It was not until I met Dermot Walsh who was a constituent of mine in Walkinstown that I really realised what the allocation of personal assistant hours actually meant to somebody. He was very active in his communit and a full-time disability advocate with Dublin Bus. His personal assistant used to get him into work in the mornings, would drive him in the car and bring him to conferences, including overseas. He had that support every minute of the day and lived independently. That is what I am talking about when I talk about independent living, not home help hours or assistance for a couple of hours a day.
The Disability Federation of Ireland made these points at a briefing last year and it contradicts completely what the Minister of State told the House. It stated clearly that only 0.3% of all people with disabilities received a personal assistant service. Joan O’Connor who wrote the briefing document noted that notwithstanding the definitional issues or conflation of personal assistant and home support data, the figures showed that overall there had been a drop of over 25% in the numbers in receipt of personal assistant and home supports combined between 2010 and 2017. She noted that, in the context of the personal assistant service, the majority received assistance for between one and five hours, that is, 957, and for between six and ten hours, or 538. There was only a target of 256 receiving between 21 and 40 hours in 2017. Only 5% of the HSE’s disability budget was expended on personal assistance and home support services.
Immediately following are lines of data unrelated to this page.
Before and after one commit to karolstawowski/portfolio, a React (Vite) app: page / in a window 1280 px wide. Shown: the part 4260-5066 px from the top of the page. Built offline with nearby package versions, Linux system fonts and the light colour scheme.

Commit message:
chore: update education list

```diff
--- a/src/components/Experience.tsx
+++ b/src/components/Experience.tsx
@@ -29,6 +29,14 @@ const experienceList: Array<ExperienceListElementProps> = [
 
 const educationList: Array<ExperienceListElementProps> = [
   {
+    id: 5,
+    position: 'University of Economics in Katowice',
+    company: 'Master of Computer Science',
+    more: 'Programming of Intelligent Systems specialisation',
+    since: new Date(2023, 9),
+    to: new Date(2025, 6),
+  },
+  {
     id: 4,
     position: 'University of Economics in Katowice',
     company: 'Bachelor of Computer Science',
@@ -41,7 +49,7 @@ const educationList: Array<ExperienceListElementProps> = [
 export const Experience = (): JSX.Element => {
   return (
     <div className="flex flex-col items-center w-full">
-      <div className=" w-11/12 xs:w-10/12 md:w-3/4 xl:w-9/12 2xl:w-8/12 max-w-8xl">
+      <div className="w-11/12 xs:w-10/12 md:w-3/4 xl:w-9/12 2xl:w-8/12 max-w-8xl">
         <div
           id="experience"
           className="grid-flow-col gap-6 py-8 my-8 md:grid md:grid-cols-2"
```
Article 19 of the UN Convention on the Rights of Persons with Disabilities, UNCRPD, specifically mentions personal assistance under section b where it states: “Persons with disabilities have access to a range of in-home, residential and other community support services, including personal assistance”. This article means that a person with a disability has the right to live where they want, the right to be fully included in the community, that States must provide the supports needed to achieve these outcomes including personal assistants and that all community services should be available to people with disabilities.
There was no specific reference to independent living in budget 2020. It failed to bring a comprehensive coherent approach to resourcing the real inclusion of disabled people in Ireland despite commitments made by the Government that it would disability-proof budget 2020. I put it to the Government that it should respect and implement the UNCRPD to provide the personal assistance hours that people really need, not the home help hours or a couple of hours here or there, and comply with the article in its entirety and its precise meaning. The only way that can be done is by referring those rights to the HSE and telling them that those rights must be vindicated among citizens with disability.